(Seriously, put on your headphones for it.)
The Facebook-based campaign collects votes for the scents via comments, "likes," and retweets. It also asks fans for three-word reviews of the fragrances, one of which will be used on the winning product packaging.
Tourism Victoria: "Melbourne Remote Control Tourist"
Tourism must be a challenging business these days, so I like to see regions getting creative with their marketing. In this case, Tourism Victoria launched the "Melbourne Remote Control Tourist" campaign. The idea was to give people the opportunity to "go before you go." In other words, they could explore Melbourne before visiting. This was accomplished over a five-day live period during which online visitors could direct real people in Melbourne (the "remote control tourists") to be their eyes and ears in the city.

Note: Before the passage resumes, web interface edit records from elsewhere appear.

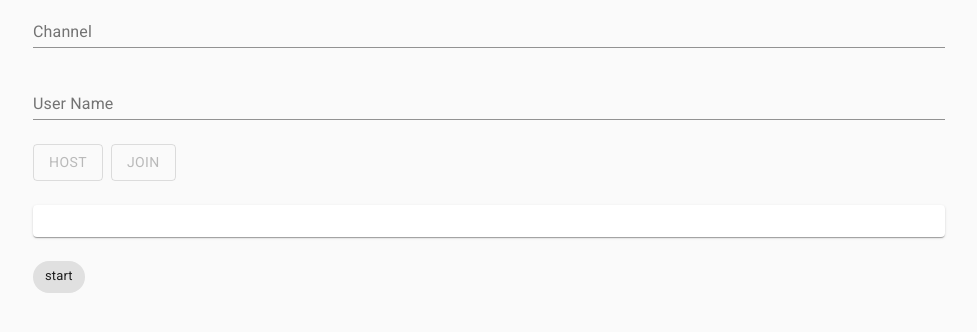
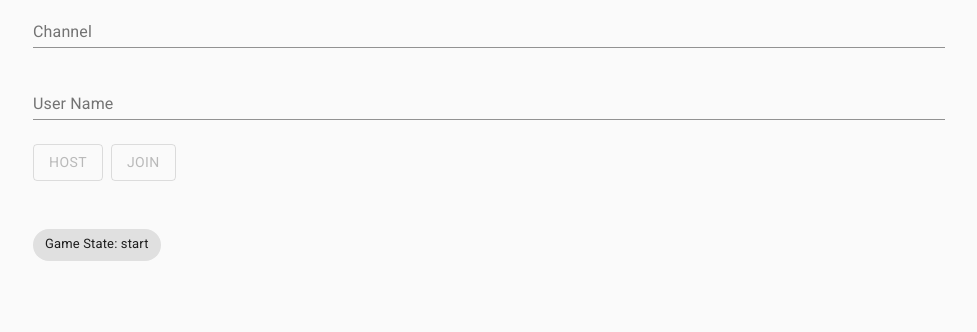
Before and after one commit to BillFugina/ppoker, a React (Create React App) app in the folder clientapp/: page / in a window 1280 px wide. Shown: the top 332 px of the page, without its empty margins (151-1128 px from the left). Built offline with nearby package versions, Linux system fonts and the light colour scheme.

Commit message:
add preliminary UI

```diff
--- a/clientapp/src/app-state/actions.ts
+++ b/clientapp/src/app-state/actions.ts
@@ -1,4 +1,4 @@
-import { ChannelMessage, AppState } from 'app-state/definitions'
+import { ChannelMessage, AppState, Value } from 'app-state/definitions'
 
 export const addUser = (user: string) => ({
   type: 'addUser' as const,
@@ -65,6 +65,24 @@ export const broadcastAction = (action: BroadcastableAction, recipient?: string)
   recipient,
 })
 
+export const openRound = () => ({
+  type: 'openRound' as const,
+})
+
+export const closeRound = () => ({
+  type: 'closeRound' as const,
+})
+
+export const startNewRound = () => ({
+  type: 'startNewRound' as const,
+})
+
+export const submitVote = (userName: string, value?: Value) => ({
+  type: 'submitVote' as const,
+  userName,
+  value,
+})
+
 export type BroadcastableAction =
   | ReturnType<typeof addUser>
   | ReturnType<typeof removeUser>
@@ -77,6 +95,10 @@ export type BroadcastableAction =
   | ReturnType<typeof broadcastState>
   | ReturnType<typeof leaveChannel>
   | ReturnType<typeof updateSendFunction>
+  | ReturnType<typeof openRound>
+  | ReturnType<typeof closeRound>
+  | ReturnType<typeof startNewRound>
+  | ReturnType<typeof submitVote>
 
 export type AppStateAction = BroadcastableAction | ReturnType<typeof broadcastAction>
 
--- a/clientapp/src/app-state/definitions.ts
+++ b/clientapp/src/app-state/definitions.ts
@@ -10,6 +10,33 @@ export const gameStates = [
 ] as const
 export type GameState = typeof gameStates[number]
 
+export const roundStates = ['waiting', 'open', 'closed'] as const
+
+export type RoundState = typeof roundStates[number]
+
+export type RoundValues = { [name: string]: Value | undefined }
+
+export type AppState = {
+  channelName: string
+  channelOwner: string
+  gameState: GameState
+  roundState: RoundState
+  roundValues: RoundValues
+  send?: (message: ChannelMessage) => any
+  userName: string
+  users: string[]
+}
+
+export const defaultAppState = (): AppState => ({
+  channelName: '',
+  channelOwner: '',
+  gameState: 'start',
+  roundState: 'waiting',
+  roundValues: {},
+  userName: '',
+  users: [],
+})
+
 export type ChannelMessage = {
   action: AppStateAction
   channel: string
@@ -19,19 +46,19 @@ export type ChannelMessage = {
   toUser?: string
 }
 
-export type AppState = {
-  channelName: string
-  channelOwner: string
-  gameState: GameState
-  send?: (message: ChannelMessage) => any
-  userName: string
-  users: string[]
+export const values = [0, 1, 2, 3, 5, 8, 13, 100, 101, 102] as const
+export const allValues = [...values]
+export type Value = typeof values[number]
+
+export const valueLabels: Record<Value, string> = {
+  0: '0',
+  1: '1',
+  2: '2',
+  3: '3',
+  5: '5',
+  8: '8',
+  13: '13',
+  100: '🙄',
+  101: '😫',
+  102: '🤣',
 }
-
-export const defaultAppState = (): AppState => ({
-  channelName: '',
-  channelOwner: '',
-  gameState: 'start',
-  userName: '',
-  users: [],
-})
--- a/clientapp/src/app-state/use-app-state.tsx
+++ b/clientapp/src/app-state/use-app-state.tsx
@@ -10,6 +10,7 @@ import {
   addUser,
   welcome,
   claimChannel,
+  joinChannel,
 } from 'app-state/actions'
 import { useChannel } from 'channel'
 import { newGuid } from 'system/guid'
@@ -35,8 +36,8 @@ const appStateReducer = (state: AppState, action: AppStateAction): TStateWithEff
     }
 
     sideEffects.push((state, dispatch) => {
-      const { channelOwner, users } = state
-      dispatch(broadcastAction(broadcastState({ channelOwner, users })))
+      const { channelOwner, users, roundState, roundValues } = state
+      dispatch(broadcastAction(broadcastState({ channelOwner, users, roundState, roundValues })))
     })
   } else if (action.type === 'removeUser') {
     if (state.users.includes(action.user)) {
@@ -87,6 +88,10 @@ const appStateReducer = (state: AppState, action: AppStateAction): TStateWithEff
         sideEffects.push((state, dispatch) => {
           dispatch(broadcastAction(claimChannel(state.channelName, state.userName)))
         })
+      } else if (state.gameState === 'joiningChannel') {
+        sideEffects.push((state, dispatch) => {
+          dispatch(joinChannel(state.channelName, state.userName))
+        })
       }
     }
   } else if (action.type === 'joinChannel') {
@@ -132,7 +137,45 @@ const appStateReducer = (state: AppState, action: AppStateAction): TStateWithEff
     if (state.gameState === 'joiningChannel') {
       result = { ...state, gameState: 'playerView' }
     }
-  } else {
+  } else if (action.type === 'openRound') {
+    if (isOwner && state.gameState === 'ownerView') {
+      sideEffects.push((state, dispatch) => {
+        dispatch(broadcastAction(action))
+      })
+    }
+    result = { ...state, roundState: 'open', roundValues: {} }
+  } else if (action.type === 'closeRound') {
+    if (isOwner && state.gameState === 'ownerView') {
+      sideEffects.push((state, dispatch) => {
+        dispatch(broadcastAction(action))
+      })
+    }
+    result = { ...state, roundState: 'closed' }
+  } else if (action.type === 'startNewRound') {
+    if (isOwner && state.gameState === 'ownerView') {
+      sideEffects.push((state, dispatch) => {
+        dispatch(broadcastAction(action))
+      })
+    }
+    result = { ...state, roundState: 'waiting', roundValues: {} }
+  } else if (action.type === 'submitVote') {
+    if (isOwner && state.gameState === 'ownerView' && state.roundState === 'open') {
+      const roundValues = { ...state.roundValues, [action.userName]: action.value }
+      result = { ...state, roundValues }
+
+      sideEffects.push((state, dispatch) => {
+        dispatch(broadcastAction(broadcastState({ roundValues: result.roundValues })))
+      })
+    } else if (state.gameState === 'playerView' && state.roundState === 'open') {
+      sideEffects.push((state, dispatch) => {
+        dispatch(broadcastAction(action, state.channelOwner))
+      })
+      result = { ...state, roundValues: { [state.userName]: action.value } }
+    }
+  }
+
+  //
+  else {
     assertNever(action)
   }
 
--- a/clientapp/src/components/main.tsx
+++ b/clientapp/src/components/main.tsx
@@ -5,11 +5,15 @@ import CssBaseline from '@material-ui/core/CssBaseline'
 // import Typography from '@material-ui/core/Typography'
 import Container from '@material-ui/core/Container'
 import { TextField, Grid, Button, Paper, Theme, createStyles, makeStyles, Chip } from '@material-ui/core'
+import { allValues, valueLabels, Value } from 'app-state/definitions'
 
 interface MainProps {}
 
 const useStyles = makeStyles((theme: Theme) =>
   createStyles({
+    button: {
+      marginRight: theme.spacing(1),
+    },
     chip: {
       margin: theme.spacing(0.5),
     },
@@ -55,9 +59,23 @@ const Main: React.FunctionComponent<MainProps> = props => {
     }
   }
 
+  const handleOpenRoundClick = () => dispatch(Action.openRound())
+  const handleCloseRoundClick = () => dispatch(Action.closeRound())
+  const handleStartNewRoundClick = () => dispatch(Action.startNewRound())
+
   const canJoin = state.userName !== '' && state.channelName !== ''
 
   const classes = useStyles()
+
+  const isPlaying = state.gameState === 'ownerView' || state.gameState === 'playerView'
+  const isSettingUp = !isPlaying && state.gameState !== 'claimingChannel' && state.gameState !== 'joiningChannel'
+
+  const userValue = state.roundValues[state.userName]
+
+  const handleValueButtonClick = (value: Value) => () => {
+    const valueToSubmit = value === userValue ? undefined : value
+    dispatch(Action.submitVote(state.userName, valueToSubmit))
+  }
 
   return (
     <>
@@ -66,6 +84,7 @@ const Main: React.FunctionComponent<MainProps> = props => {
         <Grid container justify='center' alignItems='baseline' spacing={3}>
           <Grid item xs={12}>
             <TextField
+              disabled={isPlaying}
               fullWidth={true}
               id='channel-input'
               label='Channel'
@@ -76,6 +95,7 @@ const Main: React.FunctionComponent<MainProps> = props => {
           </Grid>
           <Grid item xs={12}>
             <TextField
+              disabled={isPlaying}
               fullWidth
               id='user-input'
               label='User Name'
@@ -84,35 +104,100 @@ const Main: React.FunctionComponent<MainProps> = props => {
               value={userName}
             />
           </Grid>
+
+          {isSettingUp ? (
             <Grid item xs={12}>
-            <Grid container spacing={1}>
-              <Grid item>
-                <Button disabled={!canJoin} variant='outlined' onClick={handleHostClick}>
+              <div>
+                <Button className={classes.button} disabled={!canJoin} variant='outlined' onClick={handleHostClick}>
                   Host
                 </Button>
-              </Grid>
-              <Grid item>
-                <Button disabled={!canJoin} variant='outlined' onClick={handleJoinClick}>
+                <Button className={classes.button} disabled={!canJoin} variant='outlined' onClick={handleJoinClick}>
                   Join
                 </Button>
+              </div>
             </Grid>
+          ) : null}
+
+          {state.gameState === 'ownerView' ? (
+            <Grid item xs={12}>
+              <div>
+                {state.roundState === 'waiting' ? (
+                  <Button
+                    className={classes.button}
+                    disabled={!canJoin}
+                    variant='outlined'
+                    onClick={handleOpenRoundClick}
+                  >
+                    Open Round
+                  </Button>
+                ) : null}
+
+                {state.roundState === 'open' ? (
+                  <Button
+                    className={classes.button}
+                    disabled={!canJoin}
+                    variant='outlined'
+                    onClick={handleCloseRoundClick}
+                  >
+                    End Round
+                  </Button>
+                ) : null}
+
+                {state.roundState === 'closed' ? (
+                  <Button
+                    className={classes.button}
+                    disabled={!canJoin}
+                    variant='outlined'
+                    onClick={handleStartNewRoundClick}
+                  >
+                    Start New Round
+                  </Button>
+                ) : null}
+              </div>
             </Grid>
-          </Grid>
+          ) : null}
+
           <Grid item xs={12}>
-            <Paper className={classes.paper}>
-              {state.users.map(user => (
+            <Paper className={classes.button}>
+              {state.users.map(user => {
+                const value = state.roundValues[user]
+                const label = value !== undefined ? `${user}: ${valueLabels[value]}` : user
+                const result = (
                   <Chip
                     className={classes.chip}
                     key={user}
-                  label={user}
+                    label={label}
                     color={user === state.channelOwner ? 'primary' : 'default'}
                   />
-              ))}
+                )
+
+                return result
+              })}
             </Paper>
           </Grid>
+
           <Grid item xs={12}>
-            <Chip label={state.gameState} />
+            <Chip label={`Game State: ${state.gameState}`} />
+            {state.gameState === 'ownerView' || state.gameState === 'playerView' ? (
+              <Chip label={`Round State: ${state.roundState}`} />
+            ) : null}
           </Grid>
+
+          {state.gameState === 'playerView' && state.roundState === 'open' ? (
+            <Grid item xs={12}>
+              {allValues.map(v => (
+                <Button
+                  className={classes.button}
+                  key={v}
+                  onClick={handleValueButtonClick(v)}
+                  variant={userValue === v ? 'contained' : 'outlined'}
+                  size='large'
+                >
+                  {valueLabels[v]}
+                </Button>
+              ))}
+            </Grid>
+          ) : null}
         </Grid>
       </Container>
     </>
```
Lines whose indentation alone changed are shown as unchanged.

The resulting video, when the many hours of footage were distilled, is pretty cool and a great testimony to Melbourne and the people who live there.
Speaking of innovative tourism boards, the Canadian Tourism Commission also nailed it back in 2012 with its "35 Million Directors" campaign, which crowdsourced 65 hours of footage from its citizens and edited it down into a pretty amazing two-minute promotion for Canadian tourism. Three cheers for the great white north!
Haagen-Dazs: Concerto Timer App
Lest I be accused of being unpatriotic, let's wind up back in the good ol' U.S. of A., shall we? Did you get a load of the Haagen-Dazs Concerto Timer app this past summer?
Now, I got bored with augmented reality for augmented reality's sake a while back. But the thing that is charming about this app is that it serves a real -- albeit trivial -- purpose in a unique way. When you point your phone at your carton of Haagen-Dazs, a musician appears on top and plays you a two-minute concerto. That, according to the ice cream, is how long ice cream should be allowed to temper (warm up on the counter) before eating.
Yes, it's silly. But it's fun. And in a stroke of brilliance, the app allows you to add more musicians to the performance if you point your phone at multiple cartons of Haagen-Dazs. And since I personally require no fewer than eight pieces in my ice cream orchestra, this campaign will be going straight to my thighs.
Drew Hubbard is a social media strategist and owner of LA Foodie.